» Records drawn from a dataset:
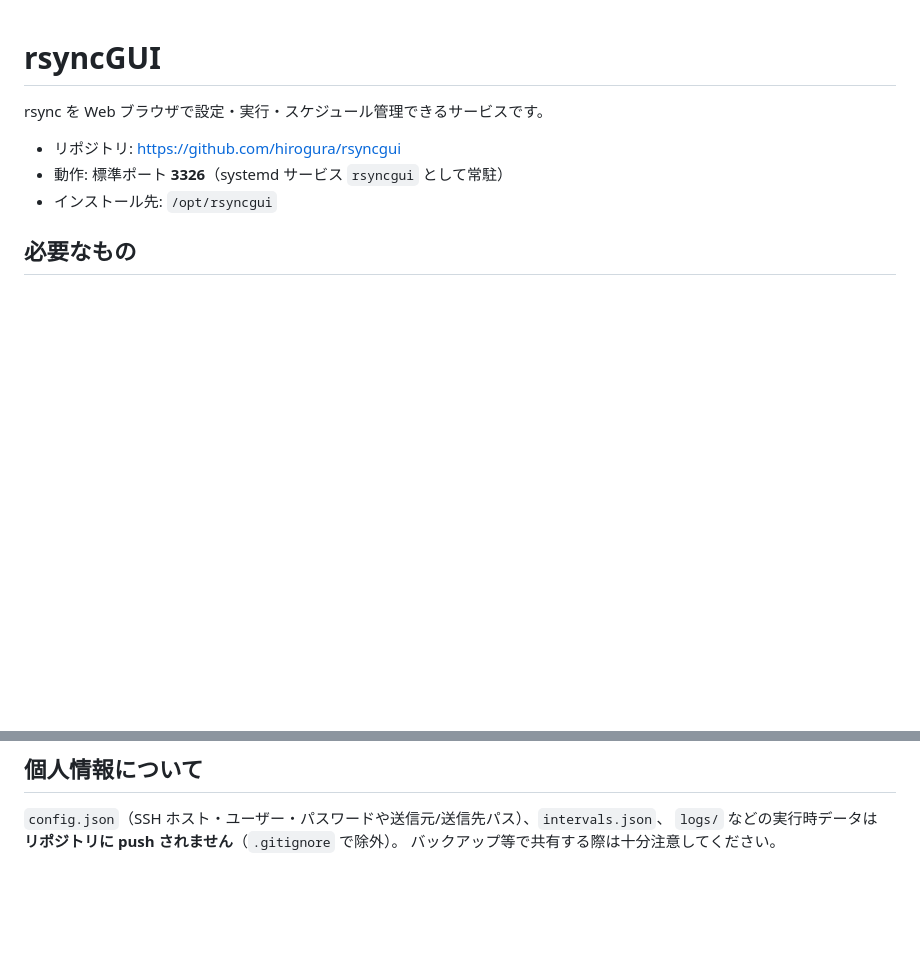
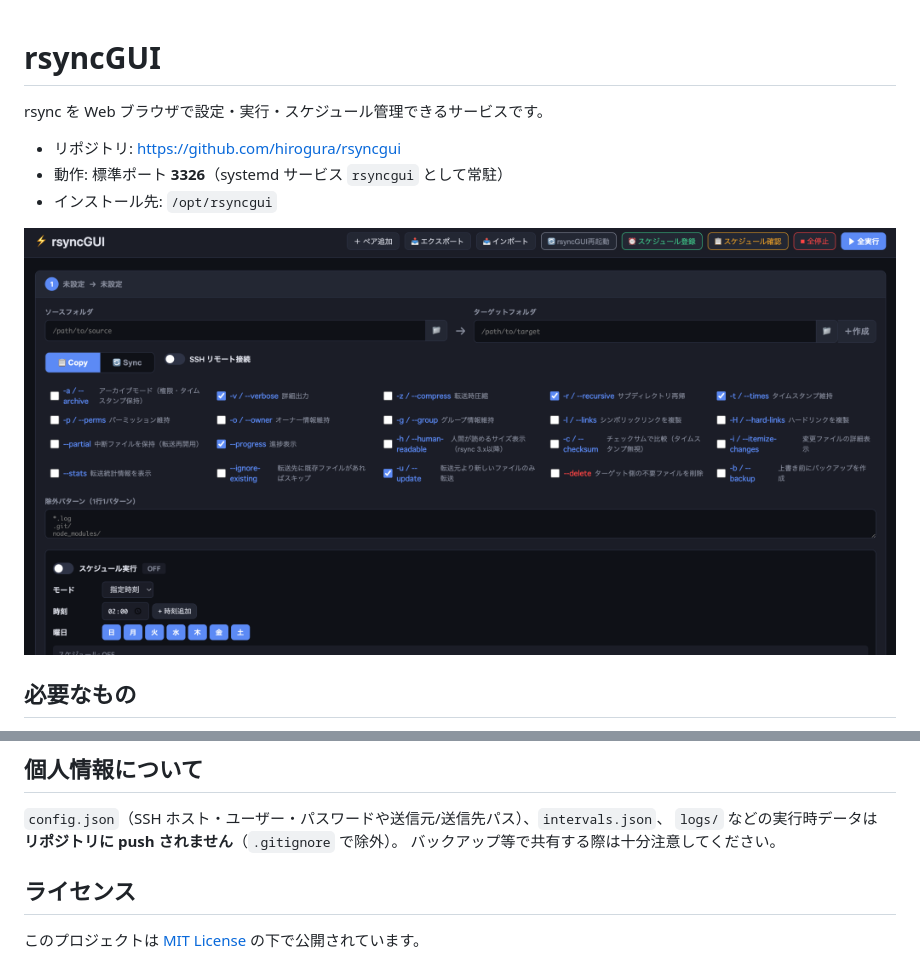
Before and after one commit to hirogura/rsyncgui, a Markdown page: README.md, 2 parts joined by grey strips. Drawn GitHub-style; blank space fills up the shorter version.

```diff
--- a/README.md
+++ b/README.md
@@ -5,6 +5,8 @@ rsync を Web ブラウザで設定・実行・スケジュール管理できる
 - リポジトリ: https://github.com/hirogura/rsyncgui
 - 動作: 標準ポート **3326**（systemd サービス `rsyncgui` として常駐）
 - インストール先: `/opt/rsyncgui`
+
+![ロゴ画像](image-ph.png)
 
 ## 必要なもの
 
@@ -105,3 +107,7 @@ sudo rm -rf /opt/rsyncgui
 `config.json`（SSH ホスト・ユーザー・パスワードや送信元/送信先パス）、`intervals.json`、
 `logs/` などの実行時データは **リポジトリに push されません**（`.gitignore` で除外）。
 バックアップ等で共有する際は十分注意してください。
+
+## ライセンス
+
+このプロジェクトは [MIT License](LICENSE) の下で公開されています。
```
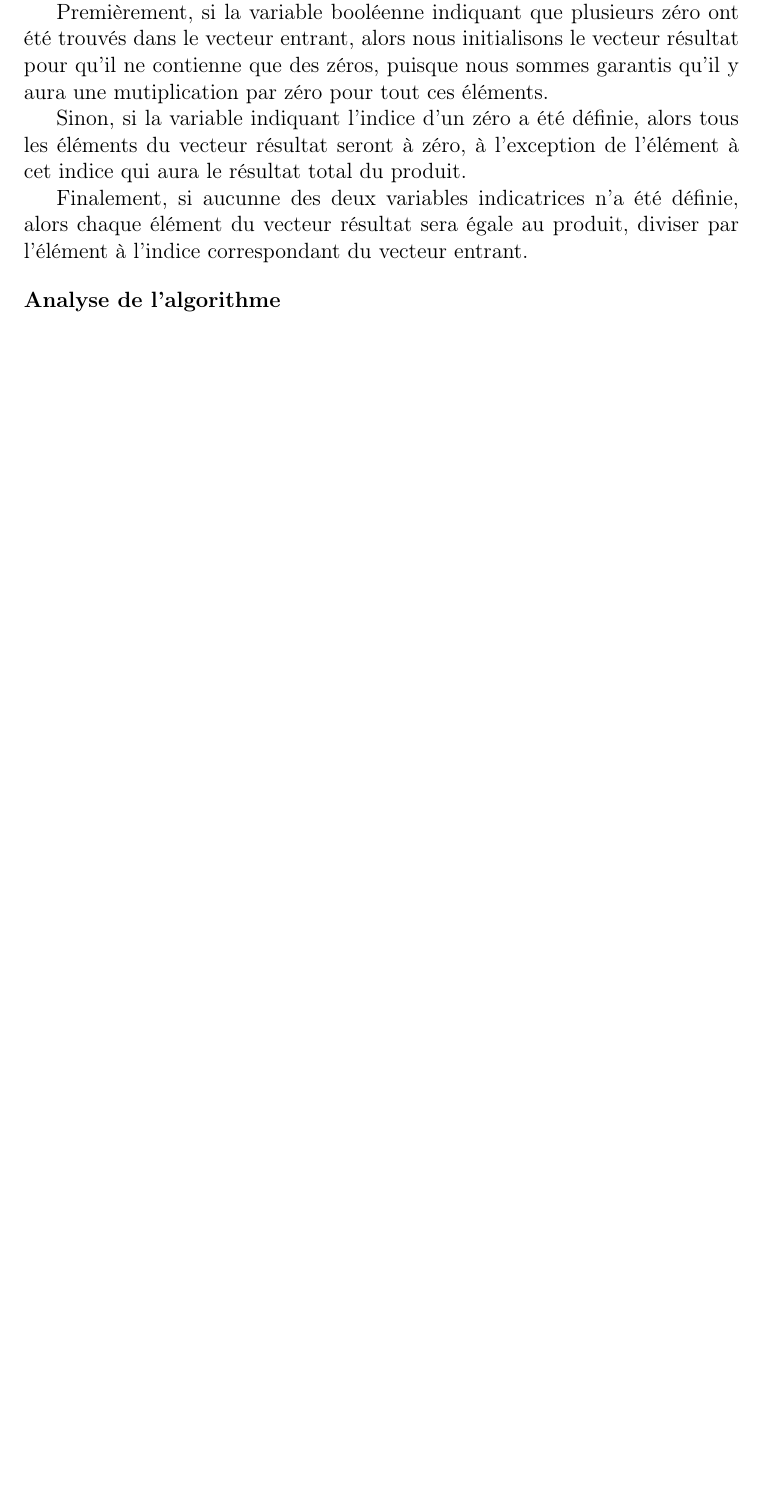
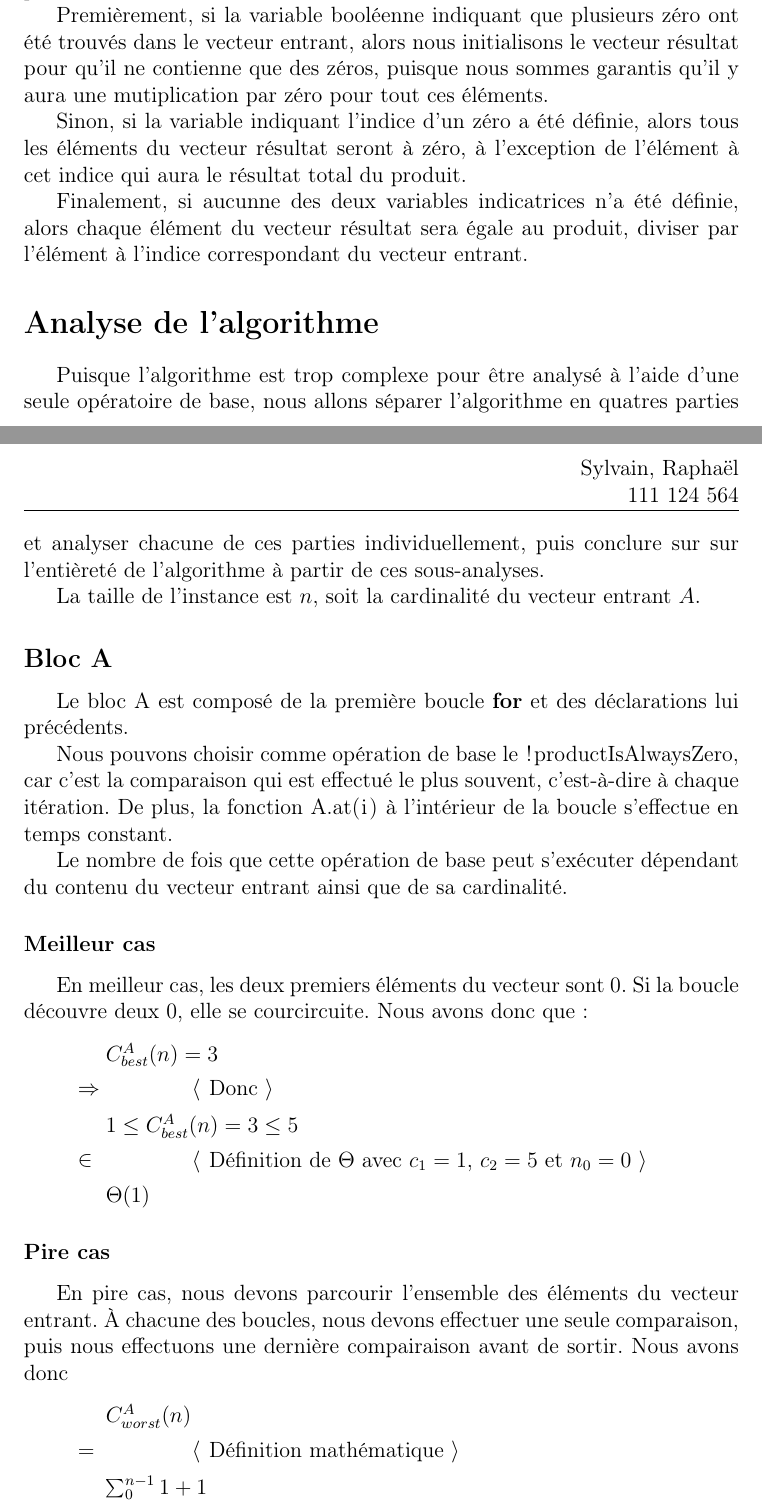
Before and after one commit to LordCatzorz/IFT-3001-TP1, a LaTeX document (doc/main.tex, which reads doc/subfiles/question1.tex): part of the page before the commit and two parts of pages 1 and 2 of 3 after it, the two joined at a grey line, cut so that both start at the same text, the shorter picture padded with empty space. Compiled offline with pdfLaTeX.

Commit message:
Début preuve analyse question 1

```diff
--- a/doc/subfiles/question1.tex
+++ b/doc/subfiles/question1.tex
@@ -31,6 +86,41 @@ Sinon, si la variable indiquant l'indice d'un zéro a été définie, alors tous
 Finalement, si aucunne des deux variables indicatrices n'a été définie, alors chaque élément du vecteur résultat sera égale au produit, diviser par
 l'élément à l'indice correspondant du vecteur entrant.
 
-\bigskip
-\noindent{\bf Analyse de l'algorithme}
+\section*{Analyse de l'algorithme}
 
+Puisque l'algorithme est trop complexe pour être analysé à l'aide d'une seule opératoire de base,
+nous allons séparer l'algorithme en quatres parties et analyser chacune de ces parties individuellement,
+puis conclure sur sur l'entièreté de l'algorithme à partir de ces sous-analyses.
+
+La taille de l'instance est $n$, soit la cardinalité du vecteur entrant $A$.
+
+\subsection*{Bloc A}
+
+Le bloc A est composé de la première boucle \lstinline{for} et des déclarations lui précédents.
+
+Nous pouvons choisir comme opération de base le \lstinline{!productIsAlwaysZero}, car c'est la comparaison qui est effectué
+le plus souvent, c'est-à-dire à chaque itération. De plus, la fonction \lstinline{A.at(i)} à l'intérieur de la boucle s'effectue en temps constant.
+
+
+Le nombre de fois que cette opération de base peut s'exécuter dépendant du contenu du vecteur entrant ainsi que de sa cardinalité.
+
+\subsubsection*{Meilleur cas}
+En meilleur cas, les deux premiers éléments du vecteur sont 0. Si la boucle découvre deux 0, elle se courcircuite. Nous avons donc que:
+\begin{deriv}
+    C^A_{best}(n) = 3
+    \<\Rightarrow
+    \commentaire{Donc}
+    1 \leq C^A_{best}(n) = 3 \leq 5
+    \<\in
+    \commentaire{Définition de $\Theta$ avec $c_1 = 1$, $c_2 = 5$ et $n_0 = 0$}
+    \Theta(1)
+\end{deriv}
+
+\subsubsection*{Pire cas}
+En pire cas, nous devons parcourir l'ensemble des éléments du vecteur entrant. À chacune des boucles, nous devons
+effectuer une seule comparaison, puis nous effectuons une dernière compairaison avant de sortir. Nous avons donc
+\begin{deriv}
+    C^A_{worst}(n)
+    \<=
+    \commentaire{Définition mathématique}
+    \sum_{0}^{n-1}1 + 1
@@ -37 +135,6 @@ l'élément à l'indice correspondant du vecteur entrant.
+    \frac{1}{2}n \leq C^A_{worst}(n) = n + 1 \leq 2n $ $ {\forall n \geq 1}
+    \<\in
+    \commentaire{Définition de $\Theta$ avec $c_1 = \frac{1}{2}$, $c_2 = 2$ et $n_0 = 1$  }
+    \Theta(n)
+\end{deriv}
 \end{document}
```
Also changed, not shown: doc/main.pdf, doc/subfiles/question1.tex (65 more changed lines).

» Work to complete:
Your copy should hold every record word for word and none of the pictures.

» Result of the exercise:
Before and after one commit to hirogura/rsyncgui, a Markdown page: README.md, 2 parts joined by grey strips. Drawn GitHub-style; blank space fills up the shorter version.

```diff
--- a/README.md
+++ b/README.md
@@ -5,6 +5,8 @@ rsync を Web ブラウザで設定・実行・スケジュール管理できる
 - リポジトリ: https://github.com/hirogura/rsyncgui
 - 動作: 標準ポート **3326**（systemd サービス `rsyncgui` として常駐）
 - インストール先: `/opt/rsyncgui`
+
+![ロゴ画像](image-ph.png)
 
 ## 必要なもの
 
@@ -105,3 +107,7 @@ sudo rm -rf /opt/rsyncgui
 `config.json`（SSH ホスト・ユーザー・パスワードや送信元/送信先パス）、`intervals.json`、
 `logs/` などの実行時データは **リポジトリに push されません**（`.gitignore` で除外）。
 バックアップ等で共有する際は十分注意してください。
+
+## ライセンス
+
+このプロジェクトは [MIT License](LICENSE) の下で公開されています。
```
Before and after one commit to LordCatzorz/IFT-3001-TP1, a LaTeX document (doc/main.tex, which reads doc/subfiles/question1.tex): part of the page before the commit and two parts of pages 1 and 2 of 3 after it, the two joined at a grey line, cut so that both start at the same text, the shorter picture padded with empty space. Compiled offline with pdfLaTeX.

Commit message:
Début preuve analyse question 1

```diff
--- a/doc/subfiles/question1.tex
+++ b/doc/subfiles/question1.tex
@@ -31,6 +86,41 @@ Sinon, si la variable indiquant l'indice d'un zéro a été définie, alors tous
 Finalement, si aucunne des deux variables indicatrices n'a été définie, alors chaque élément du vecteur résultat sera égale au produit, diviser par
 l'élément à l'indice correspondant du vecteur entrant.
 
-\bigskip
-\noindent{\bf Analyse de l'algorithme}
+\section*{Analyse de l'algorithme}
 
+Puisque l'algorithme est trop complexe pour être analysé à l'aide d'une seule opératoire de base,
+nous allons séparer l'algorithme en quatres parties et analyser chacune de ces parties individuellement,
+puis conclure sur sur l'entièreté de l'algorithme à partir de ces sous-analyses.
+
+La taille de l'instance est $n$, soit la cardinalité du vecteur entrant $A$.
+
+\subsection*{Bloc A}
+
+Le bloc A est composé de la première boucle \lstinline{for} et des déclarations lui précédents.
+
+Nous pouvons choisir comme opération de base le \lstinline{!productIsAlwaysZero}, car c'est la comparaison qui est effectué
+le plus souvent, c'est-à-dire à chaque itération. De plus, la fonction \lstinline{A.at(i)} à l'intérieur de la boucle s'effectue en temps constant.
+
+
+Le nombre de fois que cette opération de base peut s'exécuter dépendant du contenu du vecteur entrant ainsi que de sa cardinalité.
+
+\subsubsection*{Meilleur cas}
+En meilleur cas, les deux premiers éléments du vecteur sont 0. Si la boucle découvre deux 0, elle se courcircuite. Nous avons donc que:
+\begin{deriv}
+    C^A_{best}(n) = 3
+    \<\Rightarrow
+    \commentaire{Donc}
+    1 \leq C^A_{best}(n) = 3 \leq 5
+    \<\in
+    \commentaire{Définition de $\Theta$ avec $c_1 = 1$, $c_2 = 5$ et $n_0 = 0$}
+    \Theta(1)
+\end{deriv}
+
+\subsubsection*{Pire cas}
+En pire cas, nous devons parcourir l'ensemble des éléments du vecteur entrant. À chacune des boucles, nous devons
+effectuer une seule comparaison, puis nous effectuons une dernière compairaison avant de sortir. Nous avons donc
+\begin{deriv}
+    C^A_{worst}(n)
+    \<=
+    \commentaire{Définition mathématique}
+    \sum_{0}^{n-1}1 + 1
@@ -37 +135,6 @@ l'élément à l'indice correspondant du vecteur entrant.
+    \frac{1}{2}n \leq C^A_{worst}(n) = n + 1 \leq 2n $ $ {\forall n \geq 1}
+    \<\in
+    \commentaire{Définition de $\Theta$ avec $c_1 = \frac{1}{2}$, $c_2 = 2$ et $n_0 = 1$  }
+    \Theta(n)
+\end{deriv}
 \end{document}
```
Also changed, not shown: doc/main.pdf, doc/subfiles/question1.tex (65 more changed lines).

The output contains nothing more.